Hard Times in Illinois, 1930–1940
A Selection of Documents from the Illinois State Archives
LETTER FROM THE U.S. SECRETARY OF STATE CONCERNING THE EXTRADITION OF SAMUEL INSULL
April 13, 1934
Samuel Insull had established himself as the head of Commonwealth Edison Company, the Chicago based utilities holding company which produced one tenth of the nation's electricity and which had amassed assets worth over $2,000,000,000 in 1930. After the stock market crash of 1929 and the subsequent economic shakedown most of Commonwealth Edison's holdings were forced into receivership by 1932. As a result thousands of small investors found their assets frozen. Insull, once a revered or feared utility magnate, became the object of public scorn. He fled to Paris. There he learned that he was to be indicted for fraud back at home. To avoid extradition he journeyed to Greece and then to Turkey.

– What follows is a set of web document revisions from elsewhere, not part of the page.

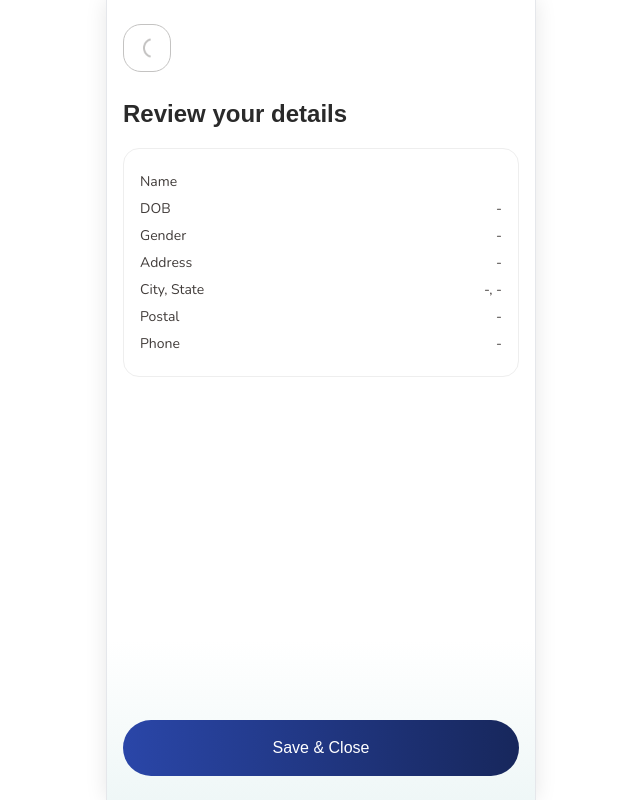
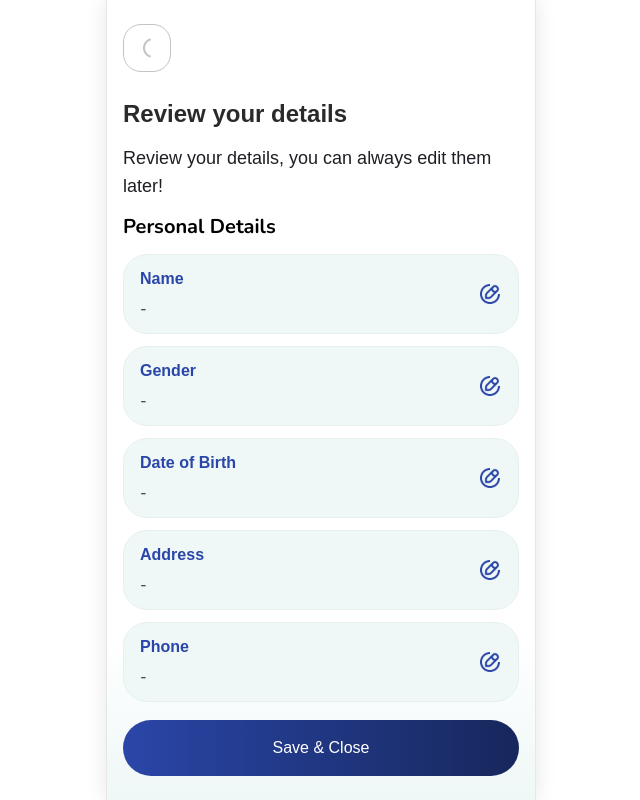
Before and after one commit to Devansh-dev1/Pwa-project, a React (Vite) app: page /signup/review in a window 1280 px wide. Shown: the whole page, without its empty margins (319-959 px from the left). Built offline with nearby package versions, Linux system fonts and the light colour scheme.

Commit message:
Review screen signup flow

```diff
--- a/src/pages/ExhibitorDetail.jsx
+++ b/src/pages/ExhibitorDetail.jsx
@@ -1056,7 +1056,7 @@ export default function ExhibitorDetail() {
         {booth?.company?.[0] && (
           <div style={{
             margin: '0 16px 16px',
-            backgroundColor: '#fff',
+            backgroundColor: '#f3f3f3',
             border: '1.5px solid #e5e7eb',
             borderRadius: 24,
             padding: 16
@@ -1103,13 +1103,15 @@ export default function ExhibitorDetail() {
             )}
 
             {(booth.company[0].email || booth.company[0].phone) && (
-              <div style={{ display: 'flex', gap: 12, marginTop: 12 }}>
+              <div style = {{color: '#1E1F24', fontWeight: 600, display: 'flex', flexDirection: 'column',gap: 5 ,marginTop: 12}}> Contact Information
+              <div style={{ display: 'flex', flexDirection: 'column' }}>
                 {booth.company[0].email && (
-                  <a href={`mailto:${booth.company[0].email}`} style={{ color: '#2a46a8', fontWeight: 700, textDecoration: 'none' }}>{booth.company[0].email}</a>
+                  <a href={`mailto:${booth.company[0].email}`} style={{ color: '#a8a5a4', fontWeight: 700, textDecoration: 'none',fontSize: 14 }}>{booth.company[0].email}</a>
                 )}
                 {booth.company[0].phone && (
-                  <a href={`tel:${booth.company[0].phone}`} style={{ color: '#2a46a8', fontWeight: 700, textDecoration: 'none' }}>{booth.company[0].phone}</a>
+                  <a href={`tel:${booth.company[0].phone}`} style={{ color: '#a8a5a4', fontWeight: 700, textDecoration: 'none',fontSize: 14 }}>{booth.company[0].phone}</a>
                 )}
+              </div>
               </div>
             )}
 
--- a/src/pages/SignupGender.jsx
+++ b/src/pages/SignupGender.jsx
@@ -16,6 +16,9 @@ export default function SignupGender() {
   const  getUserInfos=async()=>{
     const userInfo = await getUserInfo()
     setUserInfo(userInfo)
+    if(userInfo?.gender){
+      setGender(userInfo?.gender)
+    }
 
 
   }
@@ -161,13 +164,6 @@ export default function SignupGender() {
             {isLoading ? 'Saving...' : 'Next'}
           </button>
 
-          <button
-            style={styles.skipBtn}
-            onClick={onSkip}
-            disabled={isLoading}
-          >
-            Skip Gender
-          </button>
         </div>
       </div>
     </AppLayout>
--- a/src/pages/SignupPhone.jsx
+++ b/src/pages/SignupPhone.jsx
@@ -8,7 +8,7 @@ import { replaceUserInfo } from '../utils/indexedDB.js'
 
 export default function SignupPhone() {
   const navigate = useNavigate()
-  const { mergeUserInfo,  setLoading: setGlobalLoading, setError: setStoreError } = useStore()
+  const { mergeUserInfo,  setLoading: setGlobalLoading, setError: setStoreError, userInfo } = useStore()
   const [phone, setPhone] = useState('')
   const [loading, setLoading] = useState(false)
   const [isLoading, setIsLoading] = useState(false)
--- a/src/pages/SignupReview.jsx
+++ b/src/pages/SignupReview.jsx
@@ -1,12 +1,14 @@
 import { useEffect, useMemo, useState } from 'react'
 import { useNavigate } from 'react-router-dom'
 import AppLayout from '../components/AppLayout.jsx'
+import useStore from '../store/useStore.js'
 
 import { getUserInfo } from '../utils/indexedDB.js'
 
 export default function SignupReview() {
   const navigate = useNavigate()
   const [userInfo, setUserInfo] = useState(null)
+  const storeUserInfo = useStore((s) => s.userInfo)
 
   const  getUserInfos=async()=>{
     const userInfo = await getUserInfo()
@@ -17,14 +19,34 @@ export default function SignupReview() {
   useEffect(() => {
     getUserInfos()
   }, [])
+
+  // Keep in sync with global store in case data changes while this screen stays mounted
+  useEffect(() => {
+    if (storeUserInfo) setUserInfo(storeUserInfo)
+  }, [storeUserInfo])
+
+  const formatDob = (dob) => {
+    if (!dob) return '-'
+    const d = new Date(dob)
+    if (Number.isNaN(d.getTime())) return dob
+    const dd = String(d.getDate()).padStart(2, '0')
+    const mm = String(d.getMonth() + 1).padStart(2, '0')
+    const yyyy = d.getFullYear()
+    return `${dd}-${mm}-${yyyy}`
+  }
    console.log('userInfouserInfouserInfouserInfouserInfo',userInfo)
   const styles = useMemo(() => ({
-    screen: { height: 'calc(var(--vh, 1vh) * 100)', display: 'flex', flexDirection: 'column', background: 'linear-gradient(180deg, #fff 80%, #eff7f7 100%)' },
+    screen: { height: 'calc(var(--vh, 1vh) * 100)', display: 'flex', flexDirection: 'column', background: 'linear-gradient(180deg, #fff 80%, #eff7f7 100%)', overflowY: 'auto' },
     frame: { width: '100%', maxWidth: 430, margin: '0 auto', flex: 1, display: 'flex', flexDirection: 'column', padding: '24px 16px', boxSizing: 'border-box' },
     backBtn: { borderRadius: 18, width: 48, height: 48, border: '1.5px solid #c4c3c2', display: 'flex', alignItems: 'center', justifyContent: 'center', background: 'transparent', cursor: 'pointer' },
     title: { marginTop: 24, fontFamily: 'Nunito-ExtraBold, sans-serif', fontSize: 24, color: '#2a2a2a', fontWeight: 800 },
-    card: { marginTop: 16, background: '#fff', border: '1px solid #eee', borderRadius: 16, padding: 16 },
-    row: { display: 'flex', justifyContent: 'space-between', fontSize: 14, margin: '6px 0', color: '#413c3a' },
+    helperText: { marginTop: 12, color: '#1E1F24', fontFamily: 'Nunito-ExtraBold, sans-serif', fontSize: 18, lineHeight: '28px' },
+    sectionHeading: { fontSize: 20, fontWeight: 700, color: '#000', margin: '12px 0 8px 0' },
+    list: { display: 'flex', flexDirection: 'column', gap: 12, marginTop: 4 },
+    listItem: { display: 'flex', alignItems: 'center', justifyContent: 'space-between', padding: '12px 16px', background: '#EFF7F7', borderRadius: 24, border: '1.5px solid #E5F1F1', cursor: 'pointer' },
+    listLabel: { color: '#2A46A8', fontSize: 16, fontFamily: 'Nunito-ExtraBold, sans-serif',fontWeight: 700 },
+    listValue: { color: '#1E1F24', fontSize: 16, fontFamily: 'Nunito, sans-serif', marginTop: 4 },
+    listItemLeft: { display: 'flex', flexDirection: 'column', gap: 2 },
     saveBtn: { marginTop: 'auto', height: 56, width: '100%', borderRadius: 999, border: 'none', color: '#fff', background: 'linear-gradient(90deg, #2a46a8 0%, #17275c 100%)', cursor: 'pointer', fontFamily: 'Nunito-ExtraBold, sans-serif' }
   }), [])
 
@@ -36,15 +58,64 @@ export default function SignupReview() {
             <img src="/assets/iconchevron-left.png" alt="Back" style={{ width: 24, height: 24 }} />
           </button>
           <div style={styles.title}>Review your details</div>
+          <div style={styles.helperText}>Review your details, you can always edit them later!</div>
+          <div style={styles.sectionHeading}>Personal Details</div>
 
-          <div style={styles.card}>
-            <div style={styles.row}><span>Name</span><span>{(userInfo?.firstName || '') + (userInfo?.middleName ? (' ' + userInfo.middleName) : '') + (userInfo?.lastName ? (' ' + userInfo.lastName) : '')}</span></div>
-            <div style={styles.row}><span>DOB</span><span>{userInfo?.dob || '-'}</span></div>
-            <div style={styles.row}><span>Gender</span><span>{userInfo?.gender || '-'}</span></div>
-            <div style={styles.row}><span>Address</span><span>{userInfo?.address?.addressline1 || '-'}</span></div>
-            <div style={styles.row}><span>City, State</span><span>{(userInfo?.address?.city || '-') + ', ' + (userInfo?.address?.state || '-')}</span></div>
-            <div style={styles.row}><span>Postal</span><span>{userInfo?.address?.postalcode || '-'}</span></div>
-            <div style={styles.row}><span>Phone</span><span>{userInfo?.phone || '-'}</span></div>
+          <div style={styles.list}>
+            <div style={styles.listItem} onClick={() => navigate('/signup/name')}>
+              <div style={styles.listItemLeft}>
+                <div style={styles.listLabel}>Name</div>
+                <div style={styles.listValue}>{
+                  (userInfo?.first_name || userInfo?.last_name)
+                    ? `${userInfo?.first_name ?? ''}${userInfo?.first_name && userInfo?.last_name ? ' ' : ''}${userInfo?.last_name ?? ''}`
+                    : '-'
+                }</div>
+              </div>
+              <img src="/assets/iconedit.png" alt="Edit" style={{ width: 24, height: 24 }} />
+            </div>
+
+            <div style={styles.listItem} onClick={() => navigate('/signup/gender')}>
+              <div style={styles.listItemLeft}>
+                <div style={styles.listLabel}>Gender</div>
+                <div style={styles.listValue}>{userInfo?.gender || '-'}</div>
+              </div>
+              <img src="/assets/iconedit.png" alt="Edit" style={{ width: 24, height: 24 }} />
+            </div>
+
+            <div style={styles.listItem} onClick={() => navigate('/signup/dob')}>
+              <div style={styles.listItemLeft}>
+                <div style={styles.listLabel}>Date of Birth</div>
+                <div style={styles.listValue}>{formatDob(userInfo?.dob)}</div>
+              </div>
+              <img src="/assets/iconedit.png" alt="Edit" style={{ width: 24, height: 24 }} />
+            </div>
+
+            <div style={styles.listItem} onClick={() => navigate('/signup/address')}>
+  <div style={styles.listItemLeft}>
+    <div style={styles.listLabel}>Address</div>
+    <div style={styles.listValue}>
+      {userInfo?.address?.addressline1
+        ? [
+            userInfo.address.addressline1,
+            [userInfo.address.city, userInfo.address.state || userInfo.address.province].filter(Boolean).join(', '),
+            userInfo.address.postalcode
+          ]
+          .filter(Boolean) // Remove falsy parts
+          .join(', ') // Join all with comma
+        : '-'
+      }
+    </div>
+  </div>
+  <img src="/assets/iconedit.png" alt="Edit" style={{ width: 24, height: 24 }} />
+</div>
+
+            <div style={styles.listItem} onClick={() => navigate('/signup/phone')}>
+              <div style={styles.listItemLeft}>
+                <div style={styles.listLabel}>Phone</div>
+                <div style={styles.listValue}>{userInfo?.phone || '-'}</div>
+              </div>
+              <img src="/assets/iconedit.png" alt="Edit" style={{ width: 24, height: 24 }} />
+            </div>
           </div>
 
           <button style={styles.saveBtn} onClick={()=>navigate('/home')}>Save & Close</button>
```
Also changed, not shown: src/pages/ProfileInformation.jsx (+33 -62 lines), src/pages/SignupAddress.jsx (+145 -25 lines).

Turkish authorities returned Insull to Chicago in 1934 to face charges there. After lengthy and costly court proceedings he was found not guilty in all instances. Nearly bankrupt, Insull returned to Paris where he died in 1938.
Points to Consider
Why had the U.S. secretary of state written Governor Horner?
Who was Samuel Insull?
Why was he in Turkey in 1934?
How did things turn out for Mr. Insull?